- _EXERCISE DETAILS_: Set down all of the entries word for word, omitting the images they contain.

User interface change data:
━━━

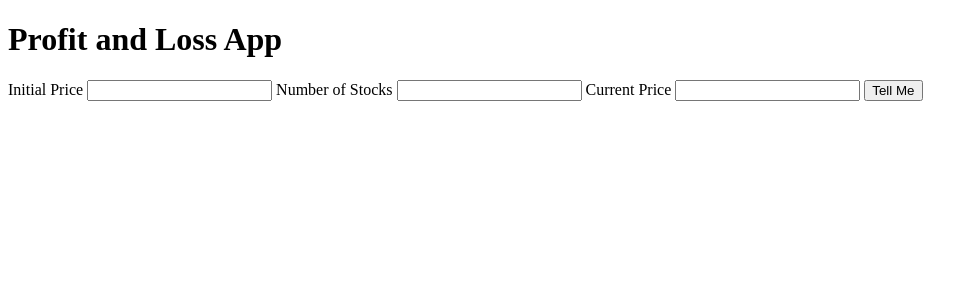
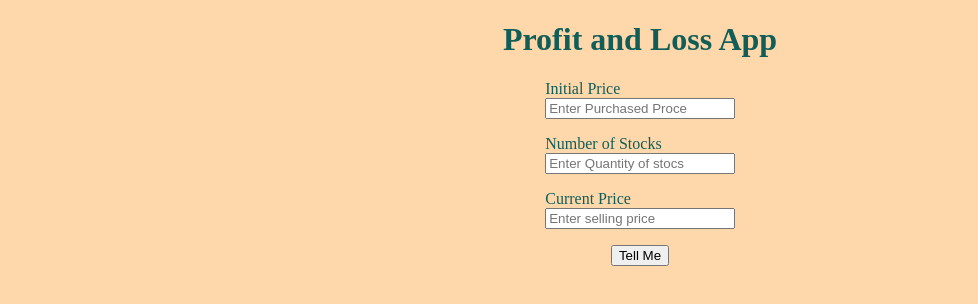
Before and after one commit to shoaibansari5398/markFourteen, a plain HTML site: page index.html in a window 1280 px wide. Shown: the whole page, without its empty margins (0-978 px from the left). Drawn offline with Linux system fonts and the light colour scheme.

Commit message:
styling complete

```diff
--- a/index.html
+++ b/index.html
@@ -4,17 +4,20 @@
     <meta charset="UTF-8">
     <meta http-equiv="X-UA-Compatible" content="IE=edge">
     <meta name="viewport" content="width=device-width, initial-scale=1.0">
+    <link rel="stylesheet" href="style.css">
     <title>Profit and Loss App</title>
 </head>
 <body>
     <h1>Profit and Loss App</h1>
-    <label for="initial-price">Initial Price</label>
-    <input type="number" id="initial-price">
-    <label for="number-of-stocks">Number of Stocks</label>
-    <input type="number" id="number-of-stocks">
-    <label for="current-price">Current Price</label>
-    <input type="number" id="current-price">
-    <button id="tell-me">Tell Me</button>
+    <main>
+        <label for="initial-price">Initial Price</label>
+        <input type="number" id="initial-price" placeholder="Enter Purchased Proce">
+        <label for="number-of-stocks">Number of Stocks</label>
+        <input type="number" id="number-of-stocks" placeholder="Enter Quantity of stocs">
+        <label for="current-price">Current Price</label>
+        <input type="number" id="current-price" placeholder="Enter selling price">
+        <button id="tell-me">Tell Me</button>
+    </main>
     <div id="output-div"></div>
     <script src="index.js"></script>
 </body>
--- /dev/null
+++ b/style.css
@@ -0,0 +1,31 @@
+body{
+    background-color: #fed7aa;
+    color: #115e59;
+}
+main{
+    display: flex;
+    flex-direction: column;
+    max-width: 15%;
+    margin: auto;
+}
+h1{
+    text-align: center;
+}
+#initial-price{
+    margin-bottom: 1rem;
+}
+#number-of-stocks{
+    margin-bottom: 1rem;
+}
+#current-price{
+    margin-bottom: 1rem;
+}
+button{
+    max-width: 60%;
+    margin: auto;
+}
+#output-div{
+    margin-top: 2rem;
+    text-align: center;
+    font-weight: bolder;
+}
```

━━━

- _ANSWER SECTION_:
Before and after one commit to shoaibansari5398/markFourteen, a plain HTML site: page index.html in a window 1280 px wide. Shown: the whole page, without its empty margins (0-978 px from the left). Drawn offline with Linux system fonts and the light colour scheme.

Commit message:
styling complete

```diff
--- a/index.html
+++ b/index.html
@@ -4,17 +4,20 @@
     <meta charset="UTF-8">
     <meta http-equiv="X-UA-Compatible" content="IE=edge">
     <meta name="viewport" content="width=device-width, initial-scale=1.0">
+    <link rel="stylesheet" href="style.css">
     <title>Profit and Loss App</title>
 </head>
 <body>
     <h1>Profit and Loss App</h1>
-    <label for="initial-price">Initial Price</label>
-    <input type="number" id="initial-price">
-    <label for="number-of-stocks">Number of Stocks</label>
-    <input type="number" id="number-of-stocks">
-    <label for="current-price">Current Price</label>
-    <input type="number" id="current-price">
-    <button id="tell-me">Tell Me</button>
+    <main>
+        <label for="initial-price">Initial Price</label>
+        <input type="number" id="initial-price" placeholder="Enter Purchased Proce">
+        <label for="number-of-stocks">Number of Stocks</label>
+        <input type="number" id="number-of-stocks" placeholder="Enter Quantity of stocs">
+        <label for="current-price">Current Price</label>
+        <input type="number" id="current-price" placeholder="Enter selling price">
+        <button id="tell-me">Tell Me</button>
+    </main>
     <div id="output-div"></div>
     <script src="index.js"></script>
 </body>
--- /dev/null
+++ b/style.css
@@ -0,0 +1,31 @@
+body{
+    background-color: #fed7aa;
+    color: #115e59;
+}
+main{
+    display: flex;
+    flex-direction: column;
+    max-width: 15%;
+    margin: auto;
+}
+h1{
+    text-align: center;
+}
+#initial-price{
+    margin-bottom: 1rem;
+}
+#number-of-stocks{
+    margin-bottom: 1rem;
+}
+#current-price{
+    margin-bottom: 1rem;
+}
+button{
+    max-width: 60%;
+    margin: auto;
+}
+#output-div{
+    margin-top: 2rem;
+    text-align: center;
+    font-weight: bolder;
+}
```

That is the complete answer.